== Task directions ==
Output the full listing below exactly.

::::::

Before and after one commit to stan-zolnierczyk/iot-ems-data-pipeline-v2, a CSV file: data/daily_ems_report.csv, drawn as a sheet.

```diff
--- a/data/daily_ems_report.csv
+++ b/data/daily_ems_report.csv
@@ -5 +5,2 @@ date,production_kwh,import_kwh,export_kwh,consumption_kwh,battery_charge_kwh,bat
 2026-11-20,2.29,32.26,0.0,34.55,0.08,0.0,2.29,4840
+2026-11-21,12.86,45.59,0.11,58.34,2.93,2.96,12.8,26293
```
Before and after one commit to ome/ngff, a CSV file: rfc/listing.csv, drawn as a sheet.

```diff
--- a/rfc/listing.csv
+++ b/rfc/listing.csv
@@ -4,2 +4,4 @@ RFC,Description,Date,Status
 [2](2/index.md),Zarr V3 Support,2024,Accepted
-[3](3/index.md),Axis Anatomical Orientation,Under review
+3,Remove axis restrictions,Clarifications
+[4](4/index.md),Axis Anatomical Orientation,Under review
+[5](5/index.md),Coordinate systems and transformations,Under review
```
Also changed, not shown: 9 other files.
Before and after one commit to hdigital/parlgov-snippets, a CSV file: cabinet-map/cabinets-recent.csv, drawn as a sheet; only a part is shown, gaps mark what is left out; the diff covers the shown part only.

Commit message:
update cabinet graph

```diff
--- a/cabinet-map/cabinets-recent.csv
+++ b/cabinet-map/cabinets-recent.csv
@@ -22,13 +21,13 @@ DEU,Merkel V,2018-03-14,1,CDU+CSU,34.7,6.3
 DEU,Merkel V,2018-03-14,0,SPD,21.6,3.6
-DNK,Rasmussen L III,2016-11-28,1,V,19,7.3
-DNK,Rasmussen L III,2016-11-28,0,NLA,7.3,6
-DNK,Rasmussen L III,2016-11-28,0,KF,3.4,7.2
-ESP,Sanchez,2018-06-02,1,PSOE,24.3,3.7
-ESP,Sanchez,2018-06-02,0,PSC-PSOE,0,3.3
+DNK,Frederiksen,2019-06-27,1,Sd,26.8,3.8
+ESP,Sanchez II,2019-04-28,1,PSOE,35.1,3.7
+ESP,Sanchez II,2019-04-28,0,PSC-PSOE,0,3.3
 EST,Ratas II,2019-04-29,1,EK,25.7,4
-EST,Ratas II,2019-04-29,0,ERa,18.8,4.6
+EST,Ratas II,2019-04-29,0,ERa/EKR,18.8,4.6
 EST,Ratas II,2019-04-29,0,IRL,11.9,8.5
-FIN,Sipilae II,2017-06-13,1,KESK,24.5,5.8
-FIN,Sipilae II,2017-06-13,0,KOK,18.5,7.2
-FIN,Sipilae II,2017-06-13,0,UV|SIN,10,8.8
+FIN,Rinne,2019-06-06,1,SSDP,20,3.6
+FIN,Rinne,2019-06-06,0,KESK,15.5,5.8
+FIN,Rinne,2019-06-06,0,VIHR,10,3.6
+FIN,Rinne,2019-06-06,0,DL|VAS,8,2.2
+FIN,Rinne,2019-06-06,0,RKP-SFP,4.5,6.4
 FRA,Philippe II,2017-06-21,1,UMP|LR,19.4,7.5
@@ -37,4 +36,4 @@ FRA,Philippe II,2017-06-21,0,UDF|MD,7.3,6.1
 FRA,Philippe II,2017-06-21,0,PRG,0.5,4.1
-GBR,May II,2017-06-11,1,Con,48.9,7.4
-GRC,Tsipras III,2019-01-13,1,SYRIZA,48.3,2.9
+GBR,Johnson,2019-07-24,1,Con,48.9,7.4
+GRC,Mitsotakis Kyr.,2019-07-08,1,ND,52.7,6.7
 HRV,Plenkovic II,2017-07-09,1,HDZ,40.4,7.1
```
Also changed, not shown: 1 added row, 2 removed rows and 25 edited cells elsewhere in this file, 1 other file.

::::::

== Response area ==
Before and after one commit to stan-zolnierczyk/iot-ems-data-pipeline-v2, a CSV file: data/daily_ems_report.csv, drawn as a sheet.

```diff
--- a/data/daily_ems_report.csv
+++ b/data/daily_ems_report.csv
@@ -5 +5,2 @@ date,production_kwh,import_kwh,export_kwh,consumption_kwh,battery_charge_kwh,bat
 2026-11-20,2.29,32.26,0.0,34.55,0.08,0.0,2.29,4840
+2026-11-21,12.86,45.59,0.11,58.34,2.93,2.96,12.8,26293
```
Before and after one commit to ome/ngff, a CSV file: rfc/listing.csv, drawn as a sheet.

```diff
--- a/rfc/listing.csv
+++ b/rfc/listing.csv
@@ -4,2 +4,4 @@ RFC,Description,Date,Status
 [2](2/index.md),Zarr V3 Support,2024,Accepted
-[3](3/index.md),Axis Anatomical Orientation,Under review
+3,Remove axis restrictions,Clarifications
+[4](4/index.md),Axis Anatomical Orientation,Under review
+[5](5/index.md),Coordinate systems and transformations,Under review
```
Also changed, not shown: 9 other files.
Before and after one commit to hdigital/parlgov-snippets, a CSV file: cabinet-map/cabinets-recent.csv, drawn as a sheet; only a part is shown, gaps mark what is left out; the diff covers the shown part only.

Commit message:
update cabinet graph

```diff
--- a/cabinet-map/cabinets-recent.csv
+++ b/cabinet-map/cabinets-recent.csv
@@ -22,13 +21,13 @@ DEU,Merkel V,2018-03-14,1,CDU+CSU,34.7,6.3
 DEU,Merkel V,2018-03-14,0,SPD,21.6,3.6
-DNK,Rasmussen L III,2016-11-28,1,V,19,7.3
-DNK,Rasmussen L III,2016-11-28,0,NLA,7.3,6
-DNK,Rasmussen L III,2016-11-28,0,KF,3.4,7.2
-ESP,Sanchez,2018-06-02,1,PSOE,24.3,3.7
-ESP,Sanchez,2018-06-02,0,PSC-PSOE,0,3.3
+DNK,Frederiksen,2019-06-27,1,Sd,26.8,3.8
+ESP,Sanchez II,2019-04-28,1,PSOE,35.1,3.7
+ESP,Sanchez II,2019-04-28,0,PSC-PSOE,0,3.3
 EST,Ratas II,2019-04-29,1,EK,25.7,4
-EST,Ratas II,2019-04-29,0,ERa,18.8,4.6
+EST,Ratas II,2019-04-29,0,ERa/EKR,18.8,4.6
 EST,Ratas II,2019-04-29,0,IRL,11.9,8.5
-FIN,Sipilae II,2017-06-13,1,KESK,24.5,5.8
-FIN,Sipilae II,2017-06-13,0,KOK,18.5,7.2
-FIN,Sipilae II,2017-06-13,0,UV|SIN,10,8.8
+FIN,Rinne,2019-06-06,1,SSDP,20,3.6
+FIN,Rinne,2019-06-06,0,KESK,15.5,5.8
+FIN,Rinne,2019-06-06,0,VIHR,10,3.6
+FIN,Rinne,2019-06-06,0,DL|VAS,8,2.2
+FIN,Rinne,2019-06-06,0,RKP-SFP,4.5,6.4
 FRA,Philippe II,2017-06-21,1,UMP|LR,19.4,7.5
@@ -37,4 +36,4 @@ FRA,Philippe II,2017-06-21,0,UDF|MD,7.3,6.1
 FRA,Philippe II,2017-06-21,0,PRG,0.5,4.1
-GBR,May II,2017-06-11,1,Con,48.9,7.4
-GRC,Tsipras III,2019-01-13,1,SYRIZA,48.3,2.9
+GBR,Johnson,2019-07-24,1,Con,48.9,7.4
+GRC,Mitsotakis Kyr.,2019-07-08,1,ND,52.7,6.7
 HRV,Plenkovic II,2017-07-09,1,HDZ,40.4,7.1
```
Also changed, not shown: 1 added row, 2 removed rows and 25 edited cells elsewhere in this file, 1 other file.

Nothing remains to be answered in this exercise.